  • You may need to get more insurance than you want. Most leasing companies require comprehensive and collision coverage, and may require guaranteed asset protection (GAP) coverage as well.
  • On top of over-mileage fees, people returning a leased vehicle could have other fees, such as for excessive wear and tear. What may seem fine to you may end up costing you extra at the dealership.

Pros of Buying

  • You may be able to refinance your loan and reduce your monthly cost.
  • You can drive as many miles as you want and customize your car any way you see fit.
  • Since you own the vehicle, you build resale or trade-in value.

Cons of Buying

  • You pay more sales tax, since it is based off the total price of the vehicle.
  • Unless you have really good credit, you often need a bigger down payment when you buy a vehicle.
  • A manufacturer’s warranty is limited, and once you exceed the terms any costs on repairs will come out of your pocket.    

Top 10 Car Buying Tips

Buying a new or used car is a big financial decision, so it pays to take your time and do some research before you commit.

Use the following 10 tips to make sure you’re getting a car you can afford, as well as one that will meet your needs now and into the future:

  1. Establish a car budget.
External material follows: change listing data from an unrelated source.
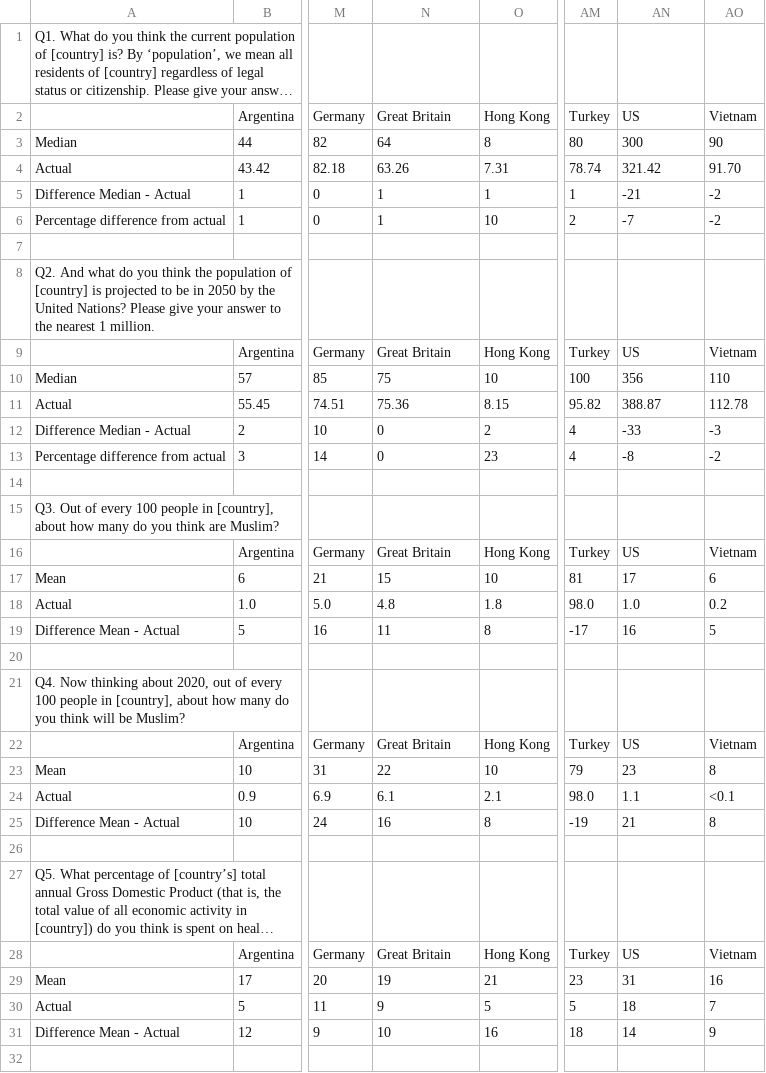
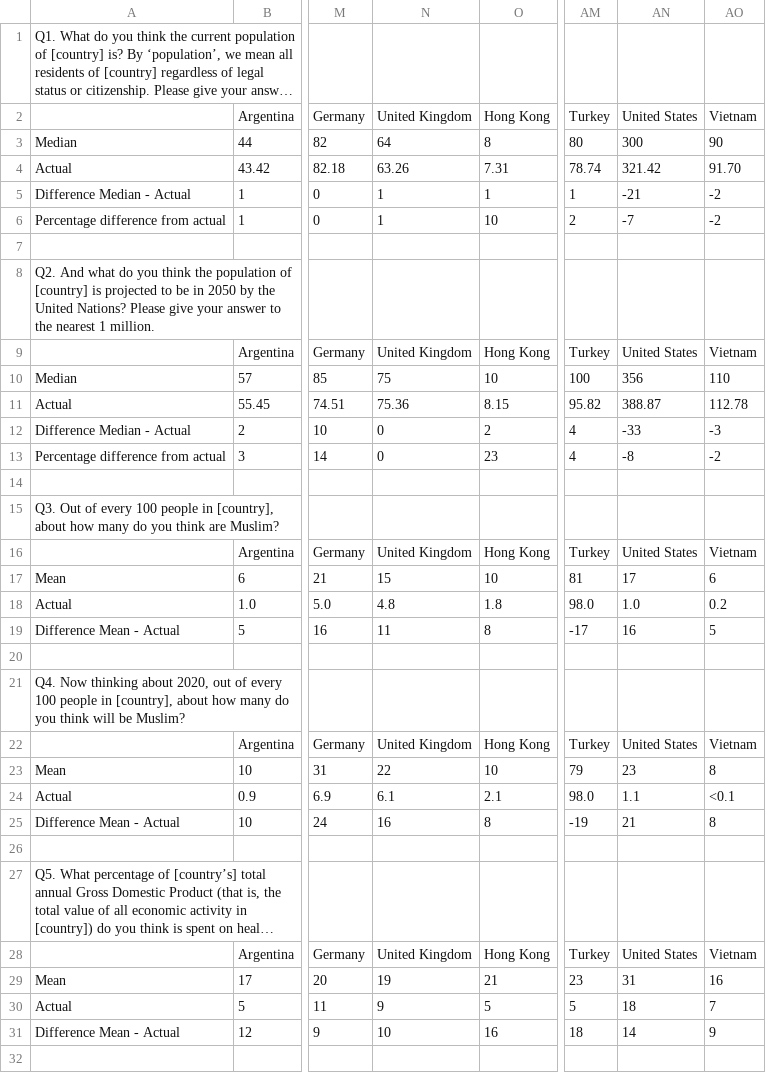
Before and after one commit to ftc-editorial/answer-api, a CSV file: projects/perils-of-perception-2016/perils-ipsos-2016.csv, drawn as a sheet; only a part is shown, gaps mark what is left out; long unchanged cells end in …; the diff covers the shown part only; the diff names each change by its address in the sheet, - before the commit and + after, or states it on an @@ line.

Commit message:
Updating perils data

```diff
--- a/projects/perils-of-perception-2016/perils-ipsos-2016.csv
+++ b/projects/perils-of-perception-2016/perils-ipsos-2016.csv
-N2: Great Britain
+N2: United Kingdom
-AN2: US
+AN2: United States
-N9: Great Britain
+N9: United Kingdom
-AN9: US
+AN9: United States
-N16: Great Britain
+N16: United Kingdom
-AN16: US
+AN16: United States
-N22: Great Britain
+N22: United Kingdom
-AN22: US
+AN22: United States
-N28: Great Britain
+N28: United Kingdom
-AN28: US
+AN28: United States
```
Also changed, not shown: 14 edited cells elsewhere in this file.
Expect to spend 15% or less of your monthly income on a car payment, car insurance, gas, and maintenance every month.
  2. Weigh the pros and cons of buying a new or used car. New cars will cost more upfront, but you might get a lower interest rate on a car loan. You’ll also get a full warranty, have fewer maintenance costs, and many dealerships offer free roadside assistance.

Used cars usually give you more options for your money. But you may not know their history and the cars may not come with a warranty. And if you finance the purchase, you might pay a higher interest rate.

Experts say certified preowned cars are a good compromise for several reasons. They cost less than new cars and have lower mileage. Vehicles come with a manufacturer’s warranty, which means the dealership carefully inspects and verifies that they’re in good working order.

  1. Research models and pricing. Consider the type of car that fits your lifestyle. Visit auto manufacturer websites to find out which models and features appeal to you and how much they cost.
  2. Calculate the cost of ownership. Include gasoline, insurance, repairs, and maintenance. Independent auto websites can provide the general costs of ownership. Ask your insurance agent for an estimate based on the make and model of the car(s) you have in mind.
  3. Get preapproved for a loan. Compare rates and terms, then submit a loan application with a credit union, bank, or an online lender. Having financing in hand tells dealers you’re ready to buy.
  4. Shop around. If you have a dealership you trust, you’re another step closer to finding a vehicle. If you don’t know which dealerships to visit, try online dealer locators.
  5. Go for a test drive. When you’re ready, test drive a few cars. Let the salesperson know that you are gathering information before making a final decision.
  6. Check under the hood. Carefully look at the car inside and out. If you’re buying a used car, request a Carfax report and take it to a trusted auto mechanic for a thorough inspection.
  7. Be a smart negotiator. Bring all of your research when it’s time to talk about price. Make sure the dealer isn’t inflating the price with extras you didn’t ask for.
  8. Confirm your paperwork. Check your documents carefully to be sure the final price includes everything you negotiated with the salesperson and there are no additional fees.

Enjoy your car knowing you did a great job finding the best possible deal.